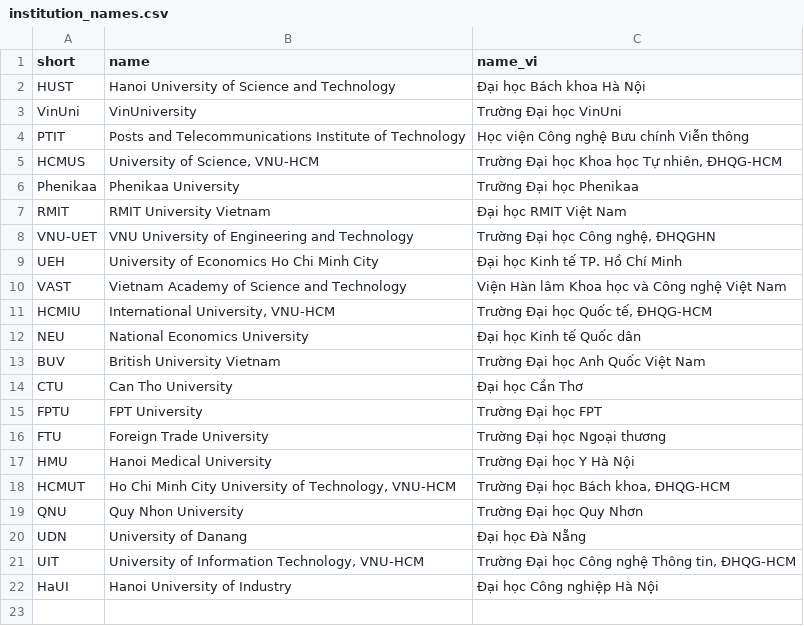
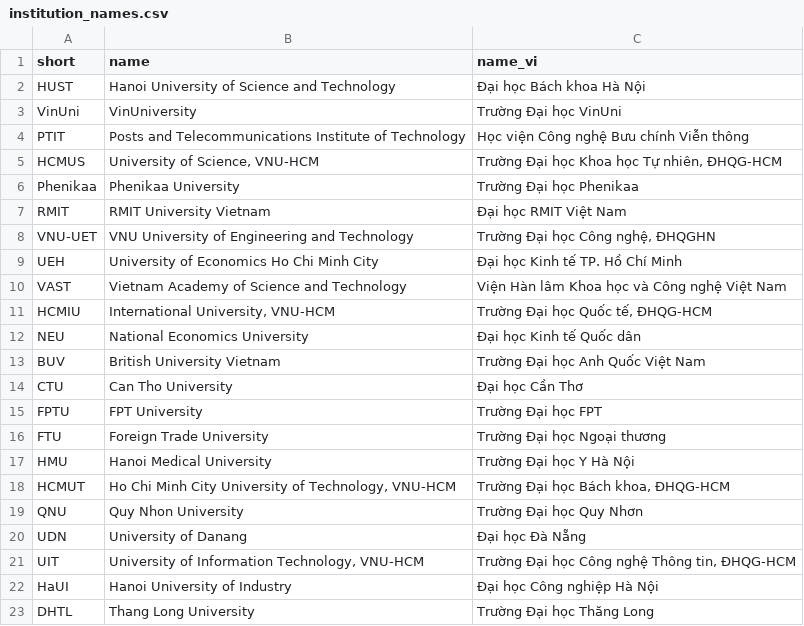
Before and after one commit to thanhlexyz/vn-at-top-ai-conference, a CSV file: backend/institution_names.csv, drawn as a sheet.

```diff
--- a/backend/institution_names.csv
+++ b/backend/institution_names.csv
@@ -22 +22,2 @@ UIT,"University of Information Technology, VNU-HCM","Trường Đại học Côn
 HaUI,Hanoi University of Industry,Đại học Công nghiệp Hà Nội
+DHTL,Thang Long University,Trường Đại học Thăng Long
```
Also changed, not shown: backend/images.csv, backend/review.csv, 18 other files.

═══

▶ _TASK REQUIREMENTS_
Within the listing above, count the lines that contain the string "Trường". Give only the number.

▶ _EXPECTED ANSWER_
2